There seems to be some disagreement over the actual last land battle of the Revolutionary War. Contrary to what many lay people seem to believe, hostilities did not end at Yorktown in October 1781. Howard Peckham's invaluable The Toll of Independence notes dozens of engagements in 1782, resulting in 277 American deaths, 124 wounded, with 80 captured; he lists only 5 land engagements for 1783. Among the final actions, the Battle of Cedar Creek Bridge in Stafford Township, New Jersey, is his last listed for 1782 and among the six final "engagements" of the war. Here we see a view of the area, with the Cedar Bridge Tavern (now a private residence) glimpsed to the left and the creek at the bend in the road in the center of the picture.
The engagement occurred on December 27, 1782, when local militia under Captains Richard Shreve and Edward Thomas sought out the hated Loyalist, Captain John Bacon. They and their men stopped at the tavern, were surprised themselves by Bacon and his forces, and when they were gaining the upper hand, Bacon was supported by fresh Loyalists, which facilitated Bacon's escape. The Patriots lost 1 killed and 1 wounded; 1 Loyalist was killed, 4 wounded, and 7 taken prisoner. Shreve's militia did manage to kill Bacon on April 3, 1783, Peckham notes, after the peace treaty was signed. The Stafford Township Historical Society lists this as the "last battle" of the war.

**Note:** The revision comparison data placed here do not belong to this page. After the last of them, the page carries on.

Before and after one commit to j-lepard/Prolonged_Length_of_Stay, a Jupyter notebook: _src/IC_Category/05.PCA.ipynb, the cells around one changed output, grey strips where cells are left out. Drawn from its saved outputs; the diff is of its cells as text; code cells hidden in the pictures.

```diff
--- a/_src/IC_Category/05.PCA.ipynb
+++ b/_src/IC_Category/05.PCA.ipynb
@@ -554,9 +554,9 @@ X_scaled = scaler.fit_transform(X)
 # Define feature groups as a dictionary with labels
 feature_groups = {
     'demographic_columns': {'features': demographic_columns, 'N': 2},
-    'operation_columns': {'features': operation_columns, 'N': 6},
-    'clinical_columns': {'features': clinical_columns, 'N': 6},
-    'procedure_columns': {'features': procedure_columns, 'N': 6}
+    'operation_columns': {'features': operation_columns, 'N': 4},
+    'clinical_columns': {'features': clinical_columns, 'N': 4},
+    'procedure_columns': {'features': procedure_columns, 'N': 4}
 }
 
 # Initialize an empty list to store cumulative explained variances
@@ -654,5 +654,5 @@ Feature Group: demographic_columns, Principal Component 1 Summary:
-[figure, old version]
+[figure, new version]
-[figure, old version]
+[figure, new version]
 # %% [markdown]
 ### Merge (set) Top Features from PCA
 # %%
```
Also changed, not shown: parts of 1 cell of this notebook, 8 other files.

Whether it owns that distinction or not of being "last," the place remains sacred: at least one man on each side of the civil war divide lost his life here. While the bitterness of the internecine nature of this war is often discussed in the context of the Carolinas, here in "southern" Jersey, the divide was often just as broad and brutal.